Thursday, July 31, 2008
We received the following news release from the Human Rights Campaign. There are several reports that President Bush lifted the HIV ban for the United States, but actually the ban simply reverted from a statutory ban to an administrative ban. It remains in place until the Secretary of Health and Human Services lifts it. The U.S. was one of the first countries to impose an HIV travel ban, despite public health evidence that such a ban would be counterproductive in many instances.
Hat tip to Rex Wockner.
HUMAN RIGHTS CAMPAIGN
FOR IMMEDIATE RELEASE: July 30, 2008
Brad Luna | Phone: 202/216.1514 | Cell: 202/812.8140
Trevor Thomas | Phone: 202/216.1547 | Cell: 202/250.9758
President Signs Bill Repealing Discriminatory HIV Travel and Immigration Law
HRC calls on Department of Health and Human Services to update regulations
WASHINGTON - The Human Rights Campaign, the nation's largest gay, lesbian, bisexual and transgender civil rights organization, today called on the Department of Health and Human Services to update its regulations following the President's signing of legislation to reauthorize PEPFAR, the President's Emergency Plan for AIDS Relief. Included in this measure was a provision to repeal our nation's discriminatory law barring HIV-positive visitors and immigrants. The PEPFAR bill passed the Senate on July 16 and the U.S. House passed the bill last week.
"We appreciate the President signing the repeal of this unjust and sweeping policy that deems HIV-positive individuals inadmissible to the United States," said Human Rights Campaign President Joe Solmonese. "The HIV travel and immigration ban performs no public health service, is unnecessary and ineffective. We thank our allies on the Hill who fought to end this injustice and now call on Secretary of Health and Human Services Leavitt to remove the remaining regulatory barriers to HIV-positive
visitors and immigrants."
HRC has been a lead organization lobbying on Capitol Hill for the repeal and will continue to work to ensure that Department of Health and Human Services' regulations are changed. The Human Rights Campaign has worked closely with the offices of Senators John Kerry (D-MA) and Gordon Smith (R-OR), as well as Rep. Barbara Lee (D-CA), the sponsor of an effort to repeal the ban in the House of Representatives. Both Sen. Kerry and Rep. Lee participated in a national media conference call held by HRC in March. In addition to action alerts urging members to contact their Senators, HRC and Immigration Equality drafted a coalition letter on behalf of more than 165 organizations in support of the Kerry-Smith provision in the PEPFAR bill, and directly lobbied numerous Senate offices on the repeal measure.
In December of 2007, Senators Kerry and Smith introduced legislation, the HIV Non-Discrimination in Travel and Immigration Act (S. 2486), to repeal the ban.

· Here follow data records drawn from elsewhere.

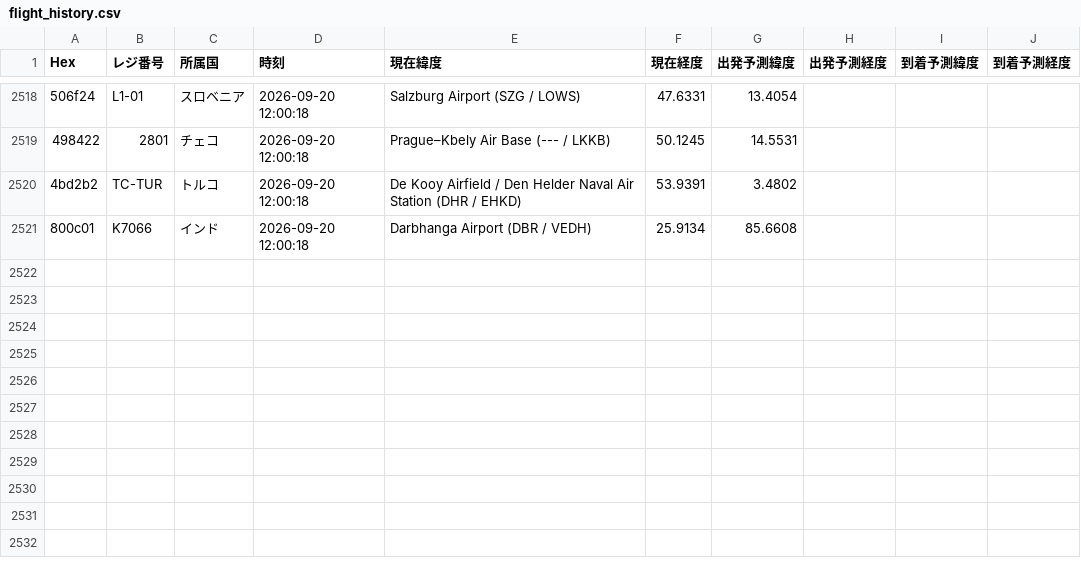
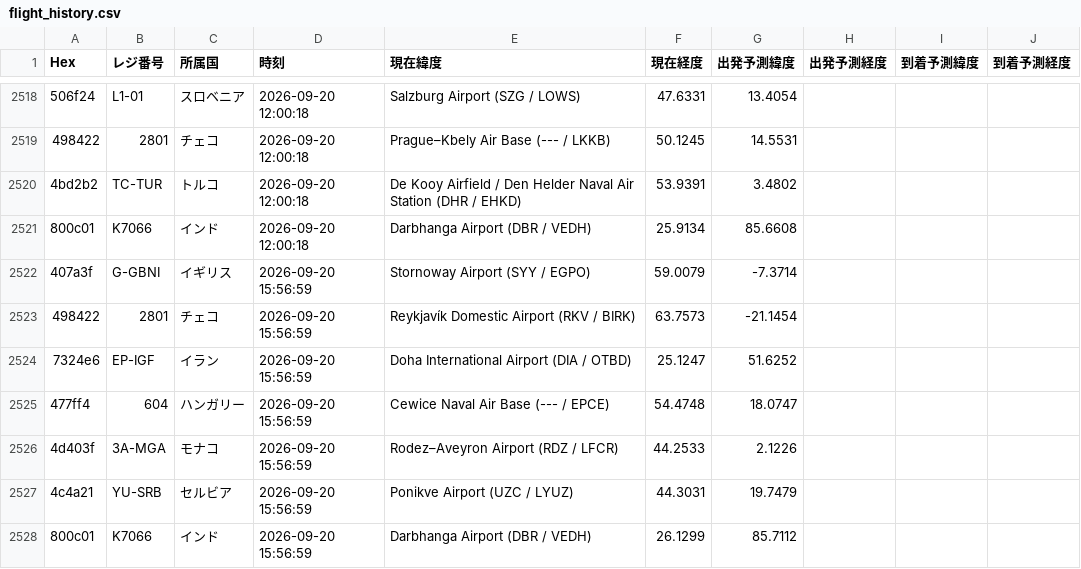
Before and after one commit to wata9857-ops/airtraking, a CSV file: flight_history.csv, drawn as a sheet; only a part is shown, gaps mark what is left out; the diff names each change by its address in the sheet, - before the commit and + after, or states it on an @@ line.

```diff
--- a/flight_history.csv
+++ b/flight_history.csv
+row 2522: 407a3f | G-GBNI | イギリス | 2026-09-20 15:56:59 | Stornoway Airport (SYY / EGPO) | 59.0079 | -7.3714
+row 2523: 498422 | 2801 | チェコ | 2026-09-20 15:56:59 | Reykjavík Domestic Airport (RKV / BIRK) | 63.7573 | -21.1454
+row 2524: 7324e6 | EP-IGF | イラン | 2026-09-20 15:56:59 | Doha International Airport (DIA / OTBD) | 25.1247 | 51.6252
+row 2525: 477ff4 | 604 | ハンガリー | 2026-09-20 15:56:59 | Cewice Naval Air Base (--- / EPCE) | 54.4748 | 18.0747
+row 2526: 4d403f | 3A-MGA | モナコ | 2026-09-20 15:56:59 | Rodez–Aveyron Airport (RDZ / LFCR) | 44.2533 | 2.1226
+row 2527: 4c4a21 | YU-SRB | セルビア | 2026-09-20 15:56:59 | Ponikve Airport (UZC / LYUZ) | 44.3031 | 19.7479
+row 2528: 800c01 | K7066 | インド | 2026-09-20 15:56:59 | Darbhanga Airport (DBR / VEDH) | 26.1299 | 85.7112
```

In the House, U.S. Rep. Barbara Lee (D-CA) introduced similar the legislation, H.R. 3337, in August 2007. The travel and immigration ban prohibits HIV-positive foreign nationals from entering the U.S. unless they obtain a special waiver, which is difficult to obtain and can only allow for short-term travel. Current policy also prevents the vast
majority of foreign nationals with HIV from obtaining legal permanent residency in the United States.
The ban originated in 1987, and explicitly codified by Congress in 1993, despite efforts in the public health community to remove the ban when Congress reformed U.S. immigration law in the early 1990s. While immigration law currently excludes foreigners with any "communicable disease of public health significance" from entering the U.S., only HIV is explicitly named in the statute. For all other illnesses, the Secretary of Health and Human Services retains the ability, with the medical expertise of his department, to determine which illnesses truly pose a risk to public health.